Day Two of the Oceania Cup saw Australia women record a 25-0 victory against Samoa which guaranteed an Australia v New Zealand Oceania Cup final on Sunday 25 October.
This result meant that Japan, not involved in this continental championship, qualified for the Rio 2016 Olympic Games.
Japan's qualification was confirmed due to the fact that the winner of the Oceania Cup will qualify for the 2016 Olympic Games as Oceania continental champions, while the loser of the final, whether Australia or New Zealand, will qualify from their ranking at the Hockey World League Semi-Final.
As a result, this opened up a further qualification spot which Japan secure as the team who ranked highest at the Hockey World League Semi-Finals not already qualified.
Jodie Kenny opened the scoring for Australia's Hockeyroos in the fifth minute and then went on to score a hat trick – two penalty corners and a penalty stroke. Emily Smith scored four goals, while Brooke Peris and Ashleigh Nelson also scored hat tricks.
In an astounding period of play in the first quarter, the Hockeyroos scored three goals within a one minute time frame.
The match was a memorable one for Laura Barden, as she scored her first goal while wearing the green and gold since making her debut in September.
Australia Coach Adam Commens, said: “Its difficult playing a team like Samoa in terms of trying to play the way you want but trying to be respectful at the same time. I thought our girls did really well today.”
Fiji and Samoa met in international competition during Hockey World League Round One, a match that Fiji won 13-1.

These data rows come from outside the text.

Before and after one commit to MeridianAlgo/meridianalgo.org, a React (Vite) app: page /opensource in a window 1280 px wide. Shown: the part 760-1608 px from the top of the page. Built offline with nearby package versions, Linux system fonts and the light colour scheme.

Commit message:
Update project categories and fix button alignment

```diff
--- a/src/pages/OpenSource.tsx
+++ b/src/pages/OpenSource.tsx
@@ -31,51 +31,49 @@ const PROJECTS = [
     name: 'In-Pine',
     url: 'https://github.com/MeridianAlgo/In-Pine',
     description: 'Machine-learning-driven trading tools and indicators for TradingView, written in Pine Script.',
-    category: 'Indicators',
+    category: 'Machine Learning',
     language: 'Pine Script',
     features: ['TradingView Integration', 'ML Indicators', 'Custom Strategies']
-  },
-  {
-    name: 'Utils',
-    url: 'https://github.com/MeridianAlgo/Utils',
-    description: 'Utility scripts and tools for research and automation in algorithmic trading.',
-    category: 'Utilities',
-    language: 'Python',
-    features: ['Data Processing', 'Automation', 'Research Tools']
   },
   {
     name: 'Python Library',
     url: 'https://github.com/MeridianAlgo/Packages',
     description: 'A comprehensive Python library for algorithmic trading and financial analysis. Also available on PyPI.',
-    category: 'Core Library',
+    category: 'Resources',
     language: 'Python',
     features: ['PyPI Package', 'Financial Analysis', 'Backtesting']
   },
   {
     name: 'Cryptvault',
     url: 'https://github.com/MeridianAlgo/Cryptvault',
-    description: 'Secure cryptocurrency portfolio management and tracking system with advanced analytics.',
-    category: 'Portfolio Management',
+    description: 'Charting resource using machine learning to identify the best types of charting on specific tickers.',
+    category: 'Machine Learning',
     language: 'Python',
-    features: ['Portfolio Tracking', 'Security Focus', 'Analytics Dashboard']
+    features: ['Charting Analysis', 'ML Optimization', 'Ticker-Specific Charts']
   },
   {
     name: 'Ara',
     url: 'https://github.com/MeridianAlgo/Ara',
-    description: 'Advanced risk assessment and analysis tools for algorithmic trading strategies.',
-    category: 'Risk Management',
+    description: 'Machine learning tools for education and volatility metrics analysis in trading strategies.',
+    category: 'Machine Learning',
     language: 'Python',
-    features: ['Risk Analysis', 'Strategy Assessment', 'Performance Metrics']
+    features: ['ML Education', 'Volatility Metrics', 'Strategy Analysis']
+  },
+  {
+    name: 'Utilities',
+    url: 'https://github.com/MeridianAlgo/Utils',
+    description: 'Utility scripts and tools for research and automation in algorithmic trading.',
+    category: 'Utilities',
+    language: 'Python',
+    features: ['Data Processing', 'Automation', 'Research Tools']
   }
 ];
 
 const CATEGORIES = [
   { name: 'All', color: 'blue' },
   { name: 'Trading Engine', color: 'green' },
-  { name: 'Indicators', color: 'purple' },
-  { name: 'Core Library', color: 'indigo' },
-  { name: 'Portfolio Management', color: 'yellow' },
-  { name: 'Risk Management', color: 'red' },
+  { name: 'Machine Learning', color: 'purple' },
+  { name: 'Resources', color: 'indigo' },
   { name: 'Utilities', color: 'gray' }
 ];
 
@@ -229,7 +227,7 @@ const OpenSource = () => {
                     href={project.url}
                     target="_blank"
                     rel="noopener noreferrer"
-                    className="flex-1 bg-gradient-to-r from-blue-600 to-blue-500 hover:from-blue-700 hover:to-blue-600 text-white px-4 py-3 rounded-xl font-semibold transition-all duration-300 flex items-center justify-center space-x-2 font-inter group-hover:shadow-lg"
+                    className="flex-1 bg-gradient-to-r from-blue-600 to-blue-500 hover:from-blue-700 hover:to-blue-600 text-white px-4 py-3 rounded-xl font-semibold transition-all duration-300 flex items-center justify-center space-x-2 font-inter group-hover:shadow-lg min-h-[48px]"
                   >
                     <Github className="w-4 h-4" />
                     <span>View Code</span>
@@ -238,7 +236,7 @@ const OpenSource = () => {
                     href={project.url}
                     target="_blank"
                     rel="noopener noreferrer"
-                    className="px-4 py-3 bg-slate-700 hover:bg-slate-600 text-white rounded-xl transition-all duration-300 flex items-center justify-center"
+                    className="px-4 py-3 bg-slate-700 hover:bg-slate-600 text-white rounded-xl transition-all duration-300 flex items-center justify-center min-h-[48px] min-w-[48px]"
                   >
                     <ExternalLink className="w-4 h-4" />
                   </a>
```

Today's match demonstrated Fiji’s improvement over the past two seasons as they put 20 goals past a Samoa team that worked hard but were unable to cope with Fiji's pace and intensity.
The Samoans weren’t helped by patches of ill-discipline, which meant they played a quarter of the game with only 10 men on the pitch.

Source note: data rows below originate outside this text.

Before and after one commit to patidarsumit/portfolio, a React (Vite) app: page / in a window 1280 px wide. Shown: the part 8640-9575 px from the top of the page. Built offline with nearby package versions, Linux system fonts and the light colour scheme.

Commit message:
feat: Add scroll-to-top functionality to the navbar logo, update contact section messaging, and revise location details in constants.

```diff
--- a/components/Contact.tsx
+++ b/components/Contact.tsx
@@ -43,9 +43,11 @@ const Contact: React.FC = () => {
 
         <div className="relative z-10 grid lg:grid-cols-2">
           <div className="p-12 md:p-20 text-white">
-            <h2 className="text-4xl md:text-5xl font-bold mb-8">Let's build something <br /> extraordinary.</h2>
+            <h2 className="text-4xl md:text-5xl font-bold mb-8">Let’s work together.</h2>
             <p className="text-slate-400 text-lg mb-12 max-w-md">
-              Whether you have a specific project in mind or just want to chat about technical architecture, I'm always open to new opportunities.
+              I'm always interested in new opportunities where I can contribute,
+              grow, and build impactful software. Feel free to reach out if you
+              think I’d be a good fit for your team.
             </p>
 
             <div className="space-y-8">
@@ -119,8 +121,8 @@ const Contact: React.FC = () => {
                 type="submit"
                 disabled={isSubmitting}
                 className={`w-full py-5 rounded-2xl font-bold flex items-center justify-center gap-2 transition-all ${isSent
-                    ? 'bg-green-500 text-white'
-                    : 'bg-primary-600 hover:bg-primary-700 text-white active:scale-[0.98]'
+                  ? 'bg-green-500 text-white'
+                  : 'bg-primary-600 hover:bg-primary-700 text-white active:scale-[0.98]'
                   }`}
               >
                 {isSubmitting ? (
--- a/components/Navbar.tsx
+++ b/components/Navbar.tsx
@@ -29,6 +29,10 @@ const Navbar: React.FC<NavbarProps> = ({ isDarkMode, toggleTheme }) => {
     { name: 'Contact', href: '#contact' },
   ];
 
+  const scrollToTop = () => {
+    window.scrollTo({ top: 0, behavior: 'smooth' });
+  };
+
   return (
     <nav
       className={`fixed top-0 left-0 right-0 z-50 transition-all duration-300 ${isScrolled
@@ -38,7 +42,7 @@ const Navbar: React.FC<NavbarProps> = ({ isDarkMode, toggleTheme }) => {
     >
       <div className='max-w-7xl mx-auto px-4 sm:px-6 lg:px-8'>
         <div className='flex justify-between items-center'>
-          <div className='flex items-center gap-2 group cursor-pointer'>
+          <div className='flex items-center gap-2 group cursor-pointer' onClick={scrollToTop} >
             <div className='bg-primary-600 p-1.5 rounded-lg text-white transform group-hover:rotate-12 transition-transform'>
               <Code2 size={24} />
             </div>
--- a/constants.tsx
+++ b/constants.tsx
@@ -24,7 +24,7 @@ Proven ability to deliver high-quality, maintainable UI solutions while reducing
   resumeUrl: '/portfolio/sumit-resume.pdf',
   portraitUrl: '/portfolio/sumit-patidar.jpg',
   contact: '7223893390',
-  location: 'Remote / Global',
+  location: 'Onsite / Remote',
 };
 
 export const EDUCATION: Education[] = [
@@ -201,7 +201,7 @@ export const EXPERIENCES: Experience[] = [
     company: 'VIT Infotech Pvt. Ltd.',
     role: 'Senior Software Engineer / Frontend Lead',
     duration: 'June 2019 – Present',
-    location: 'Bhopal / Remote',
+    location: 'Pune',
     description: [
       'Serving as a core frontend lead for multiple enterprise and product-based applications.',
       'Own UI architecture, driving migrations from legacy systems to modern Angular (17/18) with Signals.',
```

Leevan Dutta was the architect of much of Samoa’s downfall as he hit eight goals past Taumaloto Tuiuli in the Samoa goal.

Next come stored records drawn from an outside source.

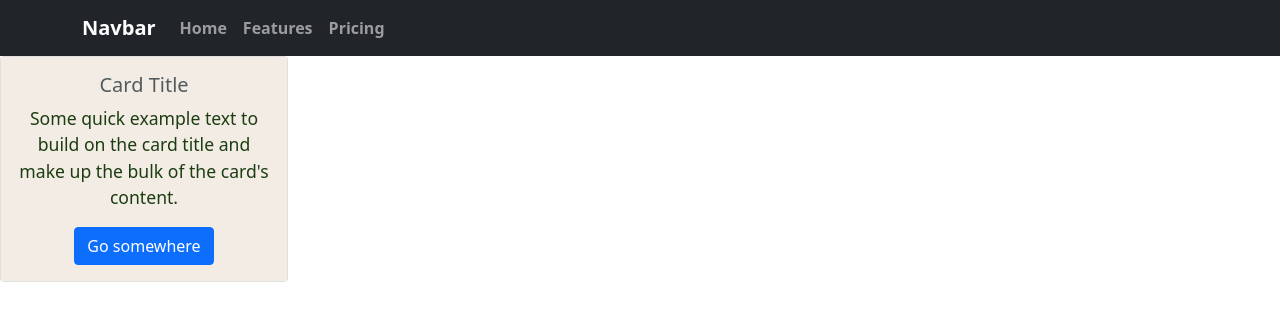
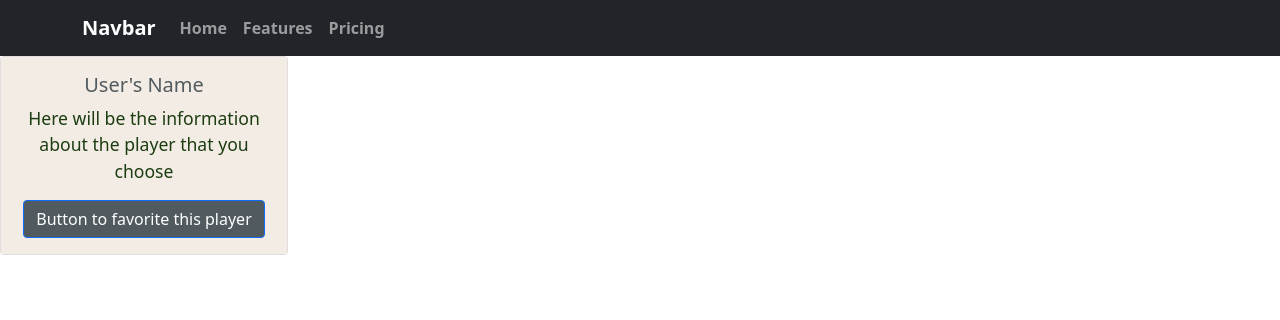
Before and after one commit to kaitdiaz01/The-19th-Hole, a React (Create React App) app in the folder client/: page / in a window 1280 px wide. Shown: the top 320 px of the page. Built offline with nearby package versions, Linux system fonts and the light colour scheme.

Commit message:
changed the background color for the button

```diff
--- a/client/src/components/UserCards/index.js
+++ b/client/src/components/UserCards/index.js
@@ -8,12 +8,11 @@ const toggle = () => setIsOpen(!isOpen);
   return (
 <Card style={{ width: '18rem' }}>
   <Card.Body style={{ backgroundColor: '#f3ece4' }}>
-    <Card.Title style={{ color: '#515b5f' }}>Card Title</Card.Title>
+    <Card.Title style={{ color: '#515b5f' }}>User's Name</Card.Title>
     <Card.Text style={{ color: '#1C3D12' }}>
-      Some quick example text to build on the card title and make up the bulk of
-      the card's content.
+      Here will be the information about the player that you choose
     </Card.Text>
-    <Button variant="primary">Go somewhere</Button>
+    <Button style={{backgroundColor: '#515b5f'}}>Button to favorite this player</Button>
   </Card.Body>
 </Card>  );
 };
```
Also changed, not shown: 11 other files (tests, documents, lock files or other folders).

Adrian Smith scored a further four goals and there was a brace a piece for James Saqacala, Martin Fong and Jerome Edwards. Mark Tapusoa of Samoa received a green, followed by a yellow card in a match that was feisty and competitive.
Speaking after the Fiji game, Laijipa Naulivou, Secretary of the Fiji Hockey Federation and Team Manager at the Oceania Cup, told FIH: "It's a great experience being here and playing against the likes of Australia and New Zealand. For a small nation like Fiji, we can learn a lot from some of the world's top ranked teams (Australia and New Zealand). It is also important for us to earn (FIH) world ranking points."
The third match of the day, between the host nation and Australia, was a cagey affair with the Kookaburras claiming bragging rights as they emerged 3-1 winners and moved to the top of the table.
The match looked set to be a Kookaburra onslaught when Jamie Dwyer scored in the first 20 seconds of the game, but New Zealand's Black Sticks regrouped and there was no further score, although there was plenty of fast-paced action at both ends.
Australia finally broke the deadlock and doubled their lead through Tom Craig in the 51st minute – a well-taken field goal.
The Black Sticks fought back and Hugo Inglis reduced the deficit four minutes later, another fine field goal. As the host nation pushed for the equaliser, Australia were able to capitalise on some gaps in the defence and Glenn Turner put the game beyond doubt in the 57th minute.
With one pool match each remaining for the four men’s teams, New Zealand and Fiji will play in a winner takes all game, with a place in the final against Australia and one last shot at Olympic qualification awaiting the victors.
Men: Fiji 20, Samoa 0; New Zealand 1, Australia 3.
Women: Australia 25, Samoa 0